Without the on-going disclosure of each bank's current asset, liability and off-balance sheet exposure details, investors do not have the information they need to assess the risk of a bank stock investment.
According to a NY Times Dealbook article,
Shares of the struggling Italian bank UniCredit continued to slide on Monday after an offering of new stock met with little interest from investors.
In midafternoon trading in Milan, the bank’s share price had fallen more than 12 percent. Trading in the bank’s stock was suspended at least twice on Monday because of market volatility.
Last week, the bank announced a plan to sell new stock at 1.943 euros a share in an effort to raise nearly 7.5 billion euros ($9.6 billion). At that level, the company said, the price represented a 43 percent discount, making certain assumptions about the offering.
Since the announcement, investors have been wary, and the bank has lost more than 40 percent of its market value.

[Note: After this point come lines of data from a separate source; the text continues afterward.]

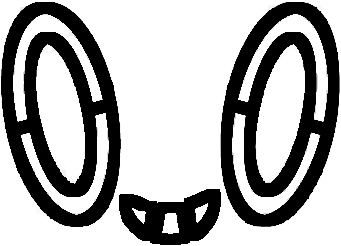
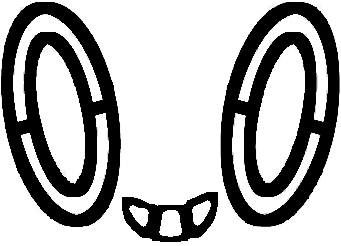
feat(ui): enlarge Rotom and restore the Compare arrows
Rotom reads small beside the other tab glyphs, and its mouth was heavier than the eyes.

Changed region(s): [[0.3519, 0.7683, 0.6452, 0.9959], [0.3812, 0.939, 0.4106, 0.9675]]

diff --git a/src/components/__tests__/navIconArt.test.ts b/src/components/__tests__/navIconArt.test.ts
@@ -16,6 +16,86 @@ async function contentFill(name: string): Promise<{ width: number; height: numbe
   };
 }
 
+/** Eyes are the two tall side shapes. The mouth is the lower center shape. */
+async function rotomParts(name: string): Promise<{
+  eyes: { pixels: number }[];
+  eyeMedianRun: number;
+  mouth: { pixels: number; medianRun: number };
+}> {
+  const { data, info } = await sharp(path.join(navDir, name))
+    .ensureAlpha()
+    .raw()
+    .toBuffer({ resolveWithObject: true });
+  const width = info.width;
+  const height = info.height;
+  const on = (x: number, y: number) => data[(y * width + x) * 4 + 3] > 40;
+  const seen = new Uint8Array(width * height);
+  const labels = new Int16Array(width * height);
+  const components: { id: number; pixels: number; minX: number; maxX: number; minY: number }[] = [];
+  for (let y = 0; y < height; y++) {
+    for (let x = 0; x < width; x++) {
+      const start = y * width + x;
+      if (!on(x, y) || seen[start]) continue;
+      const id = components.length + 1;
+      let pixels = 0;
+      let minX = x;
+      let maxX = x;
+      let minY = y;
+      const queue = [start];
+      seen[start] = 1;
+      labels[start] = id;
+      while (queue.length) {
+        const here = queue.pop()!;
+        const px = here % width;
+        const py = (here / width) | 0;
+        pixels++;
+        if (px < minX) minX = px;
+        if (px > maxX) maxX = px;
+        if (py < minY) minY = py;
+        for (const [dx, dy] of [
+          [1, 0],
+          [-1, 0],
+          [0, 1],
+          [0, -1],
+        ] as const) {
+          const nx = px + dx;
+          const ny = py + dy;
+          if (nx < 0 || ny < 0 || nx >= width || ny >= height) continue;
+          const next = ny * width + nx;
+          if (seen[next] || !on(nx, ny)) continue;
+          seen[next] = 1;
+          labels[next] = id;
+          queue.push(next);
+        }
+      }
+      components.push({ id, pixels, minX, maxX, minY });
+    }
+  }
+  const medianRun = (id: number) => {
+    const runs: number[] = [];
+    for (let y = 0; y < height; y++) {
+      let run = 0;
+      for (let x = 0; x < width; x++) {
+        if (labels[y * width + x] === id) run++;
+        else if (run > 2) {
+          runs.push(run);
+          run = 0;
+        } else run = 0;
+      }
+      if (run > 2) runs.push(run);
+    }
+    runs.sort((a, b) => a - b);
+    return runs[Math.floor(runs.length / 2)] ?? 0;
+  };
+  const eyes = components.filter((part) => part.minY < 40);
+  const mouth = components.filter((part) => part.minY >= 40).sort((a, b) => b.pixels - a.pixels)[0];
+  return {
+    eyes: eyes.map((eye) => ({ pixels: eye.pixels })),
+    eyeMedianRun: Math.min(...eyes.map((eye) => medianRun(eye.id))),
+    mouth: { pixels: mouth?.pixels ?? 0, medianRun: mouth ? medianRun(mouth.id) : 0 },
+  };
+}
+
 describe("tab silhouette art", () => {
   it("crops Lucario and Pikachu tight so they fill the slot the way Leftovers does", async () => {
     const leftovers = await contentFill("leftovers_icon_outline.png");
@@ -33,5 +113,12 @@ describe("tab silhouette art", () => {
     const face = await contentFill("rotomface_icon_outline.png");
     expect(face.width).toBeGreaterThan(0.85);
     expect(face.height).toBeGreaterThan(0.9);
+  });
+
+  it("keeps the Rotom mouth no thicker than the eyes", async () => {
+    const parts = await rotomParts("rotomface_icon_outline.png");
+    expect(parts.eyes.map((eye) => eye.pixels).sort((a, b) => a - b)).toEqual([12117, 12158]);
+    expect(parts.mouth.pixels).toBeGreaterThan(1500);
+    expect(parts.mouth.medianRun).toBeLessThanOrEqual(parts.eyeMedianRun + 2);
   });
 });

diff --git a/src/components/__tests__/tabBar.test.ts b/src/components/__tests__/tabBar.test.ts
@@ -178,7 +178,7 @@ describe("TabBar Advanced slots", () => {
     expect(html).toMatch(/aria-selected="true"[^>]*>[\s\S]*Optimize/);
   });
 
-  it("draws Lucario at 29px, Leftovers at 27px, the other silhouettes at 26px, and Compare at 23px", () => {
+  it("draws Lucario at 29px, Leftovers at 27px, Rotom at 28px, Pikachu at 26px, and Compare at 24px", () => {
     const html = renderToStaticMarkup(
       createElement(TabBar, {
         active: "optimize",
@@ -189,10 +189,9 @@ describe("TabBar Advanced slots", () => {
     );
     expect(silhouetteBox(html, "lucario_icon_outline")).toBe("h-[29px] w-[29px]");
     expect(silhouetteBox(html, "leftovers_icon_outline")).toBe("h-[27px] w-[27px]");
-    for (const file of ["rotomface_icon_outline", "pikachu_icon_outline"]) {
-      expect(silhouetteBox(html, file)).toBe("h-[26px] w-[26px]");
-    }
-    expect(html).toMatch(/<svg[^>]*class="h-\[23px\] w-\[23px\]"/);
+    expect(silhouetteBox(html, "rotomface_icon_outline")).toBe("h-[28px] w-[28px]");
+    expect(silhouetteBox(html, "pikachu_icon_outline")).toBe("h-[26px] w-[26px]");
+    expect(html).toMatch(/<svg[^>]*class="h-6 w-6"/);
     expect(
       html.match(/class="flex h-\[30px\] w-\[30px\] shrink-0 items-center justify-center"/g),
     ).toHaveLength(5);

diff --git a/src/components/shell/TabBar.tsx b/src/components/shell/TabBar.tsx
@@ -98,7 +98,7 @@ function SilhouetteIcon({ src, box = "h-[26px] w-[26px]" }: { src: string; box?:
 function CompareIcon() {
   return (
     <svg
-      className="h-[23px] w-[23px]"
+      className="h-6 w-6"
       viewBox="0 0 24 24"
       fill="none"
       stroke="currentColor"
@@ -117,7 +117,7 @@ function CompareIcon() {
 
 export const TAB_ICONS: Record<Tab, ReactNode> = {
   build: <SilhouetteIcon src={lucarioIcon} box="h-[29px] w-[29px]" />,
-  optimize: <SilhouetteIcon src={rotomFaceIcon} />,
+  optimize: <SilhouetteIcon src={rotomFaceIcon} box="h-[28px] w-[28px]" />,
   compare: <CompareIcon />,
   emblems: <SilhouetteIcon src={pikachuIcon} />,
   items: <SilhouetteIcon src={leftoversIcon} box="h-[27px] w-[27px]" />,

diff --git a/AGENTS.md b/AGENTS.md
@@ -129,7 +129,7 @@ Move Basic descriptions: `normalize.py` emits skill `description` / upgrade `des
 No router library — navigation is local React state.
 
 - **App bar** — fixed top bar (`AppBar` from `src/components/shell/`), quiet surface gradient in dark theme (`#1b1630 → #251f40` via `--color-appbar-*` tokens; light theme stays flat white), `pt-safe`. On the Builds and Optimize tabs: selected Pokémon cropped thumbnail (`iconAsset`, same crop as the picker grid), name, role badge, and attack type. Icon and name are separate tappable buttons — both open the Pokémon picker overlay. With no Pokémon selected, the leading slot shows a plus affordance (`.poke-picker-empty`, accent border and static glow); with a selection, the thumbnail uses `.poke-picker-selected` and a `--color-poke-picker-ring` border (`aria-label` **Select a Pokémon** vs **Change Pokémon**). The empty-state app-bar title reads **Select a Pokémon**; `PokemonPickerSheet` defaults its heading to **Choose a Pokémon**, and its role pill restores the last choice. When that empty Build screen is the restored tab, the shell fades in over 2s (`first-visit-fade` in `src/index.css`, class and duration from `src/ui/firstVisitFade.ts`). A saved Pokémon, any other restored tab, and reduced motion skip the fade. The class is chosen once on first paint, so choosing a Pokémon during the fade does not restart it, and picker-thumbnail warmup does not take part in that decision. On other tabs: static screen title ("Emblems", "Held Items", "Compare"). Single **Basic**/**Advanced** mode toggle (`ModeToggle` in `AppBar.tsx` — shows current mode, tap flips; color-coded via `--color-mode-*` tokens) and settings gear on all tabs. Role identity on the Build tab also comes from `ROLE_BAND` in `src/ui/theme.ts` (Hero Band surface + portrait ring; Stat Dock panel tint + ring).
-- **Tab bar** — fixed bottom navigation (`TabBar`): Builds · Items · Emblems, then Compare and Optimize. Builds, Items, Emblems, and Optimize are currentColor silhouette masks (Lucario, Leftovers, Pikachu, and a Rotom face) in `src/assets/nav/`; Compare is an unfilled stroke of the two arrows. Each glyph is centered in a shared 30px slot so the five labels share a baseline: Lucario 29px, Leftovers 27px, Pikachu and the Rotom face 26px, and the Compare arrows 23px. Idle and active ink come from `--color-tab-ink` and `--color-tab-active`. Compare and Optimize stay mounted; Basic collapses each column to flex-grow 0 (inert and clipped) and Advanced opens them to flex-grow 1. Entering Advanced, Compare's column and fade lead and Optimize follows 150ms later; leaving Advanced reverses that order. Switching from Advanced to Basic while on Compare or Optimize redirects to Builds.
+- **Tab bar** — fixed bottom navigation (`TabBar`): Builds · Items · Emblems, then Compare and Optimize. Builds, Items, Emblems, and Optimize are currentColor silhouette masks (Lucario, Leftovers, Pikachu, and a Rotom face) in `src/assets/nav/`; Compare is an unfilled stroke of the two arrows. Each glyph is centered in a shared 30px slot so the five labels share a baseline: Lucario 29px, Leftovers 27px, the Rotom face 28px, Pikachu 26px, and the Compare arrows 24px. The Rotom mouth stroke matches the eyes. Idle and active ink come from `--color-tab-ink` and `--color-tab-active`. Compare and Optimize stay mounted; Basic collapses each column to flex-grow 0 (inert and clipped) and Advanced opens them to flex-grow 1. Entering Advanced, Compare's column and fade lead and Optimize follows 150ms later; leaving Advanced reverses that order. Switching from Advanced to Basic while on Compare or Optimize redirects to Builds.
 - **Build screen** — `BuildScreen` composes `HeroBand` (role-tinted band: portrait, name/role/attack-type chips, level slider; empty state = "Choose your Pokémon" CTA; opens `PokemonPickerSheet` with local state), `RecommendPanel` (Recommended and Creative tabs; selecting a tab or variant auto-applies that preset; the last tab and variant index for the current Pokémon persist in `unite-build-optimizer.buildView.v1` and are restored when Build remounts without re-applying the preset; returns `null` when no Pokémon — HeroBand is the sole empty-state voice; phone kit stacks Final Moves, then Held Items + Battle Item, then Emblems (`BUILD_KIT_SECTION_CLASS`; `sm+` keeps Held → Moves → Battle → Emblems); kit Held Items, Battle Item, Final Moves, and Emblems open the tooltip popup on touch tap (`BUILD_KIT_TOOLTIP_TRIGGER` / `touchTrigger="tap"`; mouse hover unchanged); emblems via wrapping `EmblemCoinRow` coins plus `EmblemSetSummary` (Emblem Stats + Color Sets with `SetGlyph` chips, no CSS color dots); color identity uses mirrored `emblems/sets/<Color>.png` glyphs, no G/B/S/P grade-letter chips), `LoadoutBoard` (two default-open `CollapsibleCard`s, persistKeys `loadout-items` / `loadout-emblems`: **Items** — hint line for slot-tap (picker) and caption-tap (grade sheet); held/battle slot tiles → `PickerModal`, full-name slot captions (`{name} · {grade}`, two-line wrap) → grade `BottomSheet`; **My Builds** label + bookmark → `MyBuildsSheet` (Save/Load flash `Saved ✓` / `Loaded ✓`, highlight the row, announce via an `aria-live` status line; **Share build** uses `shareLink`; no `.json` files); **Emblems** — colored-arc `EmblemWheel` with a `?` hub chip (tap opens the Color-Set Guide; coins are `WHEEL_COIN_SIZE_PCT` of the dial so they scale on SE-class widths), action pills (**Copy emblem link** shares `#e=`; **Clear emblems**), `EquippedSets` in-game capsule rows (`EMBLEM_SET_UI_HEX` fill = count / top threshold with a 1s `motion-safe` width transition, `SetGlyph` + count, circular 2/4/6 or 3/5/7 pips; no color names; tap/click expands that color's current bonus via `equippedSetDetail` (no next-threshold line — hover tooltips are not used), and `EquippedStats` with a persisted **Flats** / **With sets** tablist (`unite-build-optimizer.equippedStats.v2` via `readEquippedStatsView`; missing or junk = Flats; With sets = `emblemDelta` + OOC extra when yellow is active; Flats = coin totals, no color-set %); filled coins open the per-emblem `BottomSheet` with grade selector + remove, empty coins open the emblem picker), `MovesCard` (Basic Attack row above Move 1 when the kit has one; hint: pick one upgrade per Move; long-press a Move to see a demonstration), `StatPanel` (Advanced-only cards in order Effective Stats, Combat Analytics, Attack Speed, then Active Effects; Effective Stats renders shared `EffectiveStatsGrid`), lazy `LevelGraph` (card title **Stats Charts**; metric pills are one unlabeled horizontal row, `aria-label="Chart metric"`, with Atk Speed immediately before Attacks/sec; percent plots append `%` on the tooltip and the Y-axis; recharts not in the initial bundle), and `StatDock` (role-tinted via `ROLE_BAND` composited over opaque `bg-surface`, fixed strip above the tab bar: HP / dynamic offense / Speed / Crit Rate with 1.5s delta flashes vs the first snapshot of the current edit window (`src/ui/statFlashes.ts`; a grade slider reports the full change, not each tick), suppressed for 800 ms after a Pokémon switch; tap opens a full-stats `BottomSheet` with `EffectiveStatsGrid`). The app-bar icon or title tap also opens `PokemonPickerSheet` (separate instance from Hero Band).
 - **Optimize screen** — `OptimizeScreen` → `EmblemOptimizer` (Advanced only; state in `useEmblemOptimizer`, presentational UI under `src/components/optimizer/`). **Search Pool** (`SearchPoolCard` — owned/full, mixed grades, grade chips on full dataset, live build counts), **Mode & Effort** (`ModeEffortCard` — maximize/target, effort, adjustable `exactCap`), stat priorities, **Color** (`ColorCard` — off/weighted/exact over stat and utility colors; Exact disabled when the pool cannot hit active color targets). `App.tsx` lazy-loads `OptimizeScreen` and defers mounting until the first Optimize tab visit (`optimizeVisited` latch); once mounted, the subtree stays in a `hidden` wrapper when another tab is active so in-flight search and result history survive tab switches. While that wrapper is hidden, `useEmblemOptimizer` keeps the last visible owned snapshot (`ownedForOptimizer`), so emblem star taps do not rebuild the search pool. When the tab is visible, each distinct color-count DP runs once per pool and target set (`cachedColorCount` in `pool.ts`). Search runs off-thread when Workers are available (`src/workers/emblemSearch.worker.ts` plus shard workers); the worker imports `candidatesToEmblemSlots` from `candidateSlots.ts` and does not pull `gameData`, zod, or IndexedDB. `SearchProgressOverlay` shows progress and ETA; its title steps one dot per second, and a Rotom gif beside the title is a black silhouette in light mode and white in dark (a still frame when reduced motion is requested). The **Results** card (`ResultCards`) lists emblem picks (wrapping `EmblemCoinRow` coins + `EmblemSetSummary`), then a Build-tab-style **Effective stats** grid (emblem-only; deltas vs no emblems) with a level preview slider, OOC move speed line, and set-bonus labels. **Clear Results** in the card header is a filled `bg-neg` button with white text (readable without hover). Apply writes emblem picks into the shared loadout via `dispatch({ type: "applyBuild", emblems })`; a link can jump to the Emblems tab for inventory edits.
 - **Emblems screen** — `EmblemsScreen` renders `InventoryManager` (per-grade ownership, search, `EmblemFilterBar` with a color row of `SetGlyph` chips and a stats row of +/− plus one stat pill, responsive emblem grid with per-grade stat subtitles; each tile wraps in `Tooltip` with `emblemTip`). Grade, color, stat, and sign restore from `unite-build-optimizer.emblemPageFilters.v1`; the name search starts empty. **Clear filters** resets color, stat, and sign. The count line names the active filter. **Share inventory link** copies an `#o=` URL. An owned-link banner (Merge / Replace mine / Dismiss) appears above the grid when `pendingOwnedImport` is set; opening a link never silently replaces the collection.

UniCredit’s current market capitalization of about 7.6 billion euros ($9.65 billion) is only slightly more than the amount the bank had hoped to raise through its rights issue.
Investors have shown little interest in the company’s rights issue, which also began trading on Monday. The issuance, which allows shareholders to buy two new shares each in the Italian bank for 1.943 euros, was trading at 68 euro cents a share in midafternoon trading in Europe.
The lack of investor appetite for UniCredit’s rights issue is a bad omen for other European banks, which must raise a combined 115 billion euros in capital by a regulatory deadline of June.
Many firms had hoped to tap the equity markets to raise new funds. With investors shying away from multibillion dollar rights issues, banks may need to find other ways to increase their reserves. Options include selling business operations, particularly in overseas markets, and rejiggering their balance sheets to free up capital.